Meetups at Automattic
Automattic has been a globally distributed company from the start. A few times each year, we come together for a meetup to align on team strategy and to forge stronger relationships. We’ve found that organized dinner groups are a great way to facilitate connections and meet new people from various teams.
Creating meetup dinner groups turned out to be an interesting optimization problem. The task is to create a schedule such that no two people meet more than once and eat at the same restaurant. At the 2023 Data+ Meetup, my hack group and I created Dinnermattic: an internal tool that helps people create dinner groups for their meetups. Here’s how we did it!
Dinner groups at our 2022 Data+ meetup in Madrid, Spain.
Finding an optimal solution
The dinner group problem can be expressed as the social golfer problem: schedule

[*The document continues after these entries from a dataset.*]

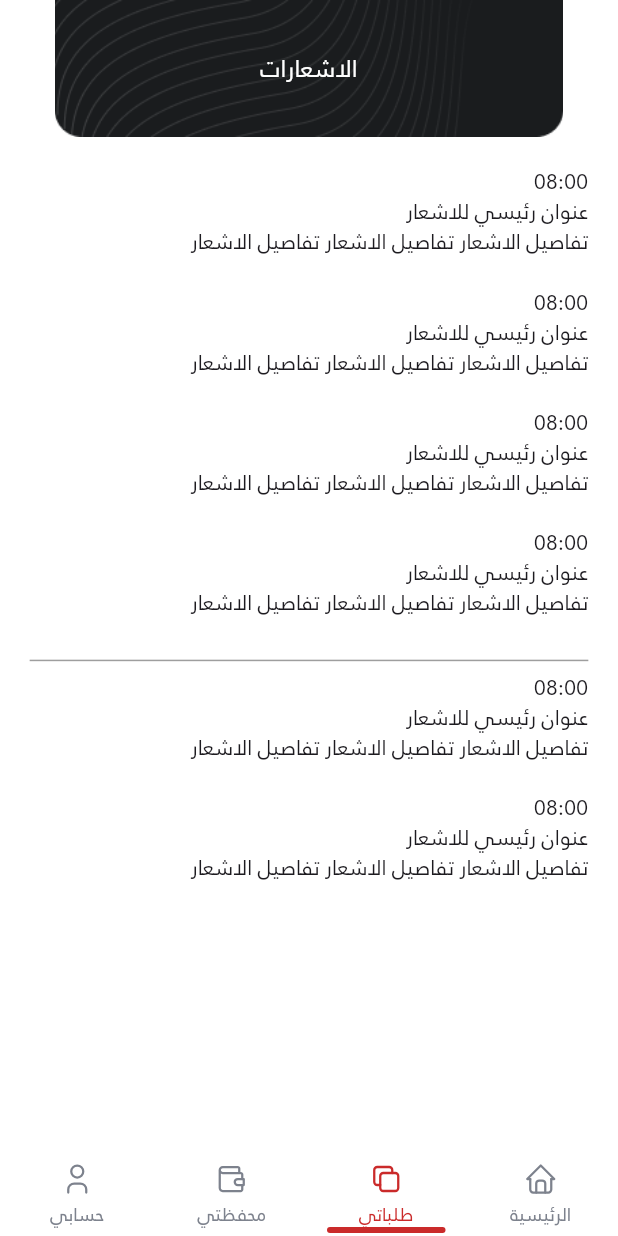
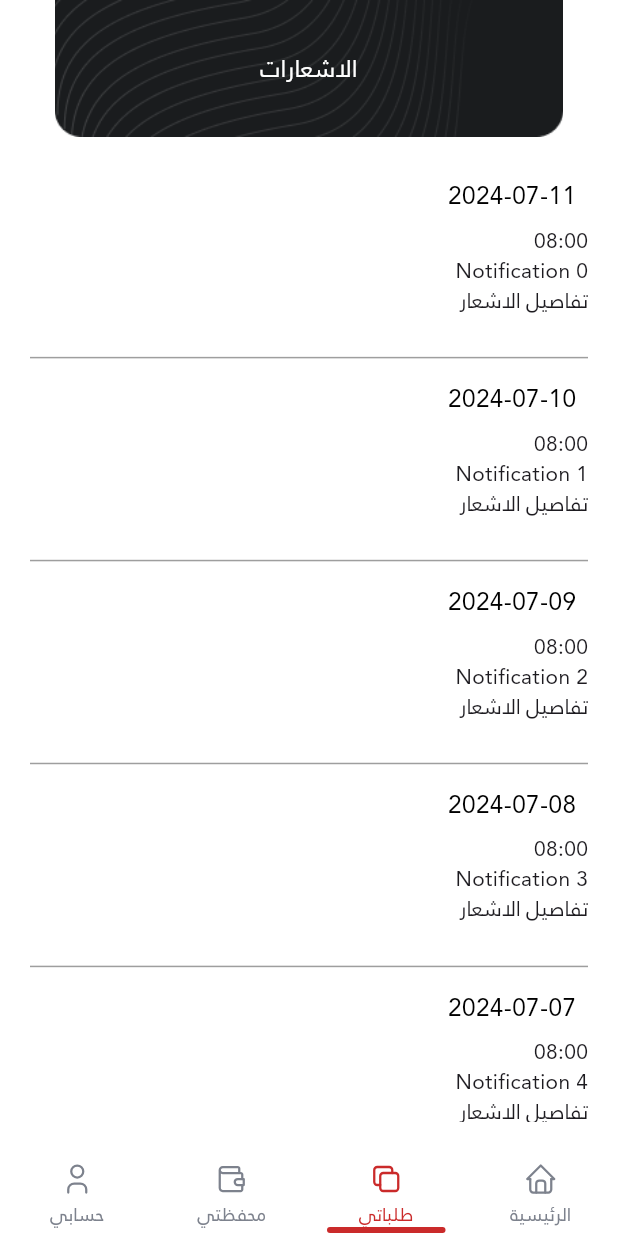
Before and after one commit to mo3tazamer/spt_clone, a Flutter app: the screen it shows after launch, item 2 of the bottom bar chosen, on a phone screen of 412 x 824 dp. Run offline on Flutter 3.47's test engine with Material 3 defaults, Android fonts, the phone set to English and light mode, and no system bars; drawn by our look-alikes of grouped_list, persistent_bottom_nav_bar; our stand-ins replace animated_splash_screen, auto_size_text, badges, country_code_picker, dio, dotted_line and 18 more; generated files the repository leaves out were written again.

Commit message:
home entity

```diff
--- a/analysis_options.yaml
+++ b/analysis_options.yaml
@@ -9,6 +9,9 @@
 # packages, and plugins designed to encourage good coding practices.
 
 include: package:flutter_lints/flutter.yaml
+analyzer:
+  errors:
+    invalid_annotation_target: ignore
 
 # The following line enables the recommended lints for Dart.
 linter:
@@ -23,6 +26,7 @@ linter:
   # `// ignore_for_file: name_of_lint` syntax on the line or in the file
   # producing the lint.
   rules:
+
     # avoid_print: false  # Uncomment to disable the `avoid_print` rule
     # prefer_single_quotes: true  # Uncomment to enable the `prefer_single_quotes` rule
 
--- a/lib/app.dart
+++ b/lib/app.dart
@@ -6,10 +6,10 @@ import 'package:flutter_screenutil/flutter_screenutil.dart';
 import 'package:spt_clone/config/theme/theme.dart';
 import 'package:spt_clone/core/git_it/git_it.dart';
 import 'package:spt_clone/features/auth/presentation/cubit/auth_cubit.dart';
-import 'package:spt_clone/features/home/presentation/screens/home.dart';
+
 
 import 'config/routes/app_generator.dart';
-import 'features/home/presentation/widgets/home_tab.dart';
+
 import 'features/layout/presentation/screens/layout_screen.dart';
 
 class SptClone extends StatelessWidget {
--- a/lib/core/utils/app_textstyles.dart
+++ b/lib/core/utils/app_textstyles.dart
@@ -1,4 +1,4 @@
-import 'package:flutter/material.dart' show FontWeight, TextStyle;
+import 'package:flutter/material.dart' show TextStyle;
 import 'package:flutter_screenutil/flutter_screenutil.dart';
 import 'package:spt_clone/core/utils/app_colors.dart';
 
--- a/lib/features/home/presentation/screens/notification_screen.dart
+++ b/lib/features/home/presentation/screens/notification_screen.dart
@@ -1,5 +1,6 @@
 import 'package:flutter/material.dart';
 import 'package:flutter_screenutil/flutter_screenutil.dart';
+import 'package:grouped_list/grouped_list.dart';
 import 'package:spt_clone/core/utils/app_extensions.dart';
 import 'package:spt_clone/core/utils/app_textstyles.dart';
 import 'package:spt_clone/features/home/presentation/widgets/custom_app_bar.dart';
@@ -12,6 +13,56 @@ class NotificationScreen extends StatefulWidget {
 }
 
 class _NotificationScreenState extends State<NotificationScreen> {
+  final ScrollController _scrollController = ScrollController();
+  final List<Map<String, String>> _notifications = List.generate(10, (index) => {
+    'time': '08:00',
+    'title': 'Notification $index',
+    'details': 'تفاصيل الاشعار',
+    'date': DateTime.now().subtract(Duration(days: index)).toString()
+  }); // Initial notifications
+  bool _isLoading = false;
+  int _currentMax = 10;
+
+  @override
+  void initState() {
+    super.initState();
+    _scrollController.addListener(_scrollListener);
+  }
+
+  @override
+  void dispose() {
+    _scrollController.dispose();
+    super.dispose();
+  }
+
+  void _scrollListener() {
+    if (_scrollController.position.pixels == _scrollController.position.maxScrollExtent) {
+      _fetchMoreData();
+    }
+  }
+
+  Future<void> _fetchMoreData() async {
+    if (!_isLoading) {
+      setState(() {
+        _isLoading = true;
+      });
+
+      // Simulate a delay for fetching data
+      await Future.delayed(const Duration(seconds: 2));
+
+      setState(() {
+        _currentMax = _currentMax + 10;
+        _notifications.addAll(List.generate(10, (index) => {
+          'time': '08:00',
+          'title': 'Notification ${_currentMax + index}',
+          'details': 'تفاصيل الاشعار تفاصيل الاشعار تفاصيل الاشعار',
+          'date': DateTime.now().subtract(Duration(days: _currentMax + index)).toString()
+        }));
+        _isLoading = false;
+      });
+    }
+  }
+
   @override
   Widget build(BuildContext context) {
     return Scaffold(
@@ -21,50 +72,60 @@ class _NotificationScreenState extends State<NotificationScreen> {
           style: AppTextStyles.style16.copyColorWith(Colors.white),
         ),
       ),
-      body: ListView(
+      body: Padding(
         padding: EdgeInsets.all(18.0.dm),
+        child: Column(
           children: [
-          notificationModel(),
-          SizedBox(
-            height: 20.h,
+            Expanded(
+              child: GroupedListView<Map<String, String>, String>(
+                controller: _scrollController,
+                elements: _notifications,
+                groupBy: (notification) => notification['date']!.substring(0, 10),
+                groupSeparatorBuilder: (String date) => Padding(
+                  padding: const EdgeInsets.all(8.0),
+                  child: Text(
+                    date,
+                    style: AppTextStyles.style16.copyColorWith(Colors.black),
                   ),
-          notificationModel(),
-          SizedBox(
-            height: 20.h,
                 ),
-          notificationModel(),
-          SizedBox(
-            height: 20.h,
-          ),
-          notificationModel(),
-          SizedBox(
-            height: 20.h,
-          ),
+                itemBuilder: (context, notification) {
+                  return Column(
+                    crossAxisAlignment: CrossAxisAlignment.start,
+                    children: [
+                      notificationModel(notification),
+                      SizedBox(height: 20.h),
                       const Divider(
                         color: Colors.grey,
                         thickness: 1,
                       ),
-          notificationModel(),
-          SizedBox(
-            height: 20.h,
+                    ],
+                  );
+                },
+               itemComparator: (item1, item2) => item1['date']!.compareTo(item2['date']!),
+                //useStickyGroupSeparators: true,
+                //floatingHeader: true,
+                order: GroupedListOrder.DESC,
               ),
-          notificationModel(),
-          SizedBox(
-            height: 20.h,
+            ),
+            if (_isLoading)
+              const Padding(
+                padding: EdgeInsets.all(8.0),
+                child: CircularProgressIndicator(),
               ),
           ],
+        ),
       ),
     );
   }
 }
 
-Widget notificationModel() {
-  return const Column(
+Widget notificationModel(Map<String, String> notification) {
+  return Column(
     crossAxisAlignment: CrossAxisAlignment.start,
     children: [
-      Text('08:00'),
-      Text('عنوان رئيسي للاشعار'),
-      Text('تفاصيل الاشعار تفاصيل الاشعار تفاصيل الاشعار '),
+      Text(notification['time']!),
+      Text(notification['title']!),
+      Text(notification['details']!),
     ],
   );
 }
--- a/lib/features/location/data/data_sources/location_services.dart
+++ b/lib/features/location/data/data_sources/location_services.dart
@@ -44,7 +44,7 @@ class LocationRemoteDataSourceImpl implements LocationRemoteDataSource {
   @override
   Future<LocationModel> getCurrentLocation() async {
     if (!await _isLocationServiceEnabled()) {
-      throw Exception('Location services are disabled.');
+      throw Exception('Location services are disabled');
     }
 
     if (!await _checkPermission()) {
--- a/lib/features/location/presentation/cubit/location_cubit.dart
+++ b/lib/features/location/presentation/cubit/location_cubit.dart
@@ -1,5 +1,6 @@
+import 'package:equatable/equatable.dart';
 import 'package:flutter_bloc/flutter_bloc.dart';
-import 'package:meta/meta.dart';
+
 
 import '../../domain/entities/location.dart';
 import '../../domain/use_cases/get_location.dart';
```
Also changed, not shown: lib/features/home/domain/entities/User.dart (added, +151 -0 lines), lib/features/home/domain/entities/how_we_help_entity/how_we_help_entity.dart (added, +24 -0 lines), lib/features/home/domain/entities/notification_entity.dart (added, +269 -0 lines), lib/features/home/domain/entities/review_entity/review_model.dart (added, +22 -0 lines), lib/features/home/domain/entities/service_entity/service_entity.dart (added, +23 -0 lines), lib/features/location/presentation/cubit/location_state.dart (+15 -4 lines), pubspec.yaml (+7 -0 lines), lib/features/home/domain/entities/review_entity/review_model.freezed.dart (added), lib/features/home/domain/entities/review_entity/review_model.g.dart (added), lib/features/home/domain/entities/service_entity/service_entity.freezed.dart (added), lib/features/home/domain/entities/service_entity/service_entity.g.dart (added), pubspec.lock. Lines whose indentation alone changed are shown as unchanged.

g groups of size
k golfers over
w weeks. Each golfer must play once a week and never play with the same person more than once.
This combinatorial design problem is challenging because of the large search space: there are a total of
w! x g! x s! x k! schedule combinations! Finding an optimal solution is possible, but it often takes a lot of time and memory. Google OR Tools is often the go-to solver used by many in this field. We implemented the optimal solution solver in a Jupyter notebook and it works well, but it can take over 60s to find a solution. Instead of finding the proven optimal solution, we would be happy with getting a near-optimal solution in a fraction of the time. Many researchers have used genetic algorithms as a practical way of finding good-enough solutions in very fast time.
The genetic algorithm is a method for solving optimization problems by mimicking biological evolution.
The algorithm goes as follows:
- Start with a random permutation.
- Score each option and filter for the top choices (parents).
- Create new permutations (generations) by crossing over and mutating the top choices.
- Score the next generation.
- Check if it is a feasible solution. If so, end. Else, return to step 2.
We implemented the near-optimal solution using a genetic solver and can now get really good solutions in less than a second. What makes genetic solvers so powerful is that they can be applied to many optimization problems, and allow for custom scoring, selection, and crossover depending on the application.
For example, the Dinnermattic genetic solver uses the sum of squared pairwise weights to score a permutation. This scoring technique discourages the same set of people from being assigned to dinners with the same people more than once. If the solver assigns dinners with the same people, it’s better to spread out the conflicts rather than concentrate them.
Creating a UI
Once we created our solver, we built a basic UI for meetup planners to use.
The UI allows one to add restaurant names, people, and constraints:
- Number of groups
- Number of people per group
- Number of dinner group days
- Groupings that are never allowed (comma separated list)
- Groupings that should be discouraged
The never allowed groupings enable dietary and allergy constraints to be considered in the solver. And the discouraged groupings allow us to reduce the chances of getting assigned to a dinner group from a member of their team. We want dinner groups to encourage conversations across the company!
More connections, less money
The 2023 Data+ meetup in Porto, Portugal!
Creating a dinner group solver has the potential to save people time and money at meetups!
- Booking an entire restaurant is very expensive compared to making reservations for 6 or less.
- Parties of 7+ usually charge a mandatory 18%+ gratuity.
- Smaller dinner groups are easier to transport.
- Finding an initial dinner group solution is typically a time consuming, manual process.
We presented Dinnermattic at the Data+ meetup and won the informal awards: “most likely to be used by non datums” and “best hack project to be a data.blog post.” 🏆 🎉
My hack group, enjoying a meal together!
Dinnermattic is a reflection of Automattic’s commitment to building meaningful connections and tools that bring people together. Meetups are an essential piece to the distributed work puzzle. Just like a dinner group, my hack group and I had a great time tackling this interesting optimization problem together. Thank you for learning about Dinnermattic.
Bon appétit, and happy dinner groups!